Requirement: Filter the entries below, keeping every line that has the word "CLAUDE".
*** Supplied material ***
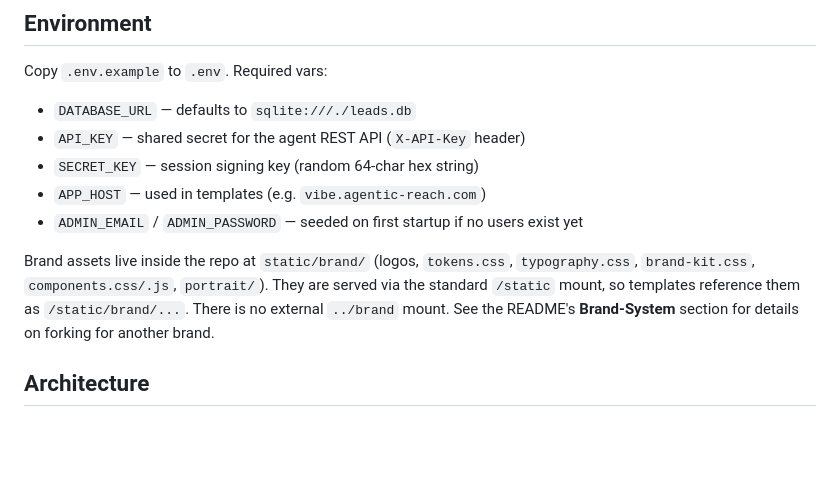
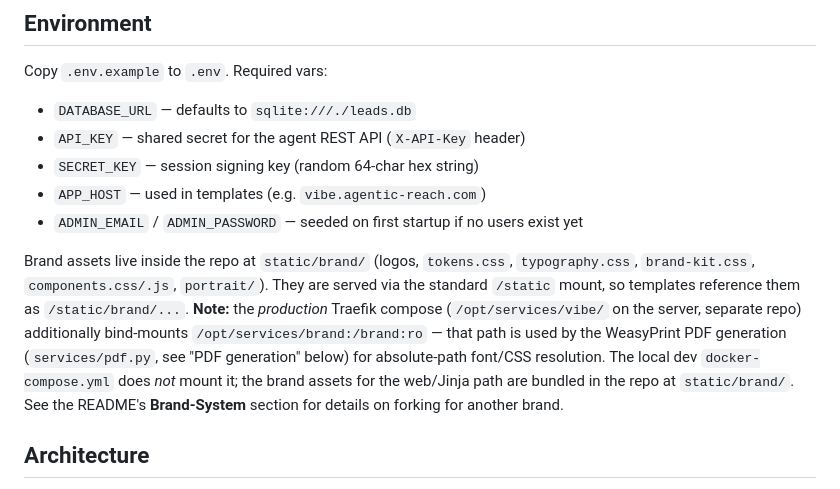
Before and after one commit to ulrichschinz/vibe, a Markdown page: CLAUDE.md, the part around the change. GitHub-like rendering; blank space fills up the shorter version.

```diff
--- a/CLAUDE.md
+++ b/CLAUDE.md
@@ -66,7 +66,7 @@ Copy `.env.example` to `.env`. Required vars:
 - `APP_HOST` — used in templates (e.g. `vibe.agentic-reach.com`)
 - `ADMIN_EMAIL` / `ADMIN_PASSWORD` — seeded on first startup if no users exist yet
 
-Brand assets live inside the repo at `static/brand/` (logos, `tokens.css`, `typography.css`, `brand-kit.css`, `components.css/.js`, `portrait/`). They are served via the standard `/static` mount, so templates reference them as `/static/brand/...`. There is no external `../brand` mount. See the README's **Brand-System** section for details on forking for another brand.
+Brand assets live inside the repo at `static/brand/` (logos, `tokens.css`, `typography.css`, `brand-kit.css`, `components.css/.js`, `portrait/`). They are served via the standard `/static` mount, so templates reference them as `/static/brand/...`. **Note:** the *production* Traefik compose (`/opt/services/vibe/` on the server, separate repo) additionally bind-mounts `/opt/services/brand:/brand:ro` — that path is used by the WeasyPrint PDF generation (`services/pdf.py`, see "PDF generation" below) for absolute-path font/CSS resolution. The local dev `docker-compose.yml` does *not* mount it; the brand assets for the web/Jinja path are bundled in the repo at `static/brand/`. See the README's **Brand-System** section for details on forking for another brand.
 
 ## Architecture
 
```
Also changed, not shown: docs/deploy-runbook.md (+38 -22 lines).
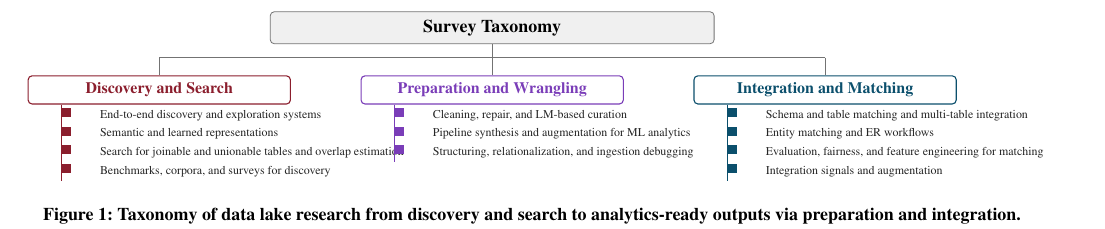
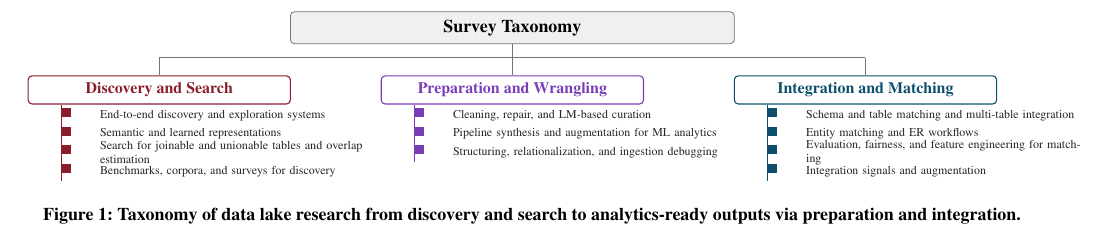
Before and after one commit to sumaiyaazad/from_data_discovery_to_analytics-ready_data_a_survey_of_search_preparation_integration_in_data_lakes, a LaTeX paper (demo.tex): part of page 3 of 12, cut so that both start at the same text. Compiled offline with pdfLaTeX.

Commit message:
added demo.tex

```diff
--- a/demo.tex
+++ b/demo.tex
@@ -310,11 +310,11 @@ We organize the 49 methods into a two-level taxonomy. The top level has three \e
 \node[title] (root) {\textbf{\normalsize Survey Taxonomy}};
 
 % --- Phase boxes ---
-\node[cat, draw=discC, text=discC, below=\gapTop of root, xshift=-0.33\textwidth] (disc)
+\node[cat, draw=discC, text=discC, below=\gapTop of root, xshift=-0.35\textwidth] (disc)
   {\textbf{\small Discovery and Search}};
 \node[cat, draw=prepC, text=prepC, below=\gapTop of root] (prep)
   {\textbf{\small Preparation and Wrangling}};
-\node[cat, draw=inteC, text=inteC, below=\gapTop of root, xshift= 0.33\textwidth] (inte)
+\node[cat, draw=inteC, text=inteC, below=\gapTop of root, xshift= 0.35\textwidth] (inte)
   {\textbf{\small Integration and Matching}};
 
 % --- Connector bar ---
```
Also changed, not shown: demo.tex (2 more changed lines).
*** End of Supplied material ***
Result of the exercise:
Before and after one commit to ulrichschinz/vibe, a Markdown page: CLAUDE.md, the part around the change. GitHub-like rendering; blank space fills up the shorter version.
--- a/CLAUDE.md
+++ b/CLAUDE.md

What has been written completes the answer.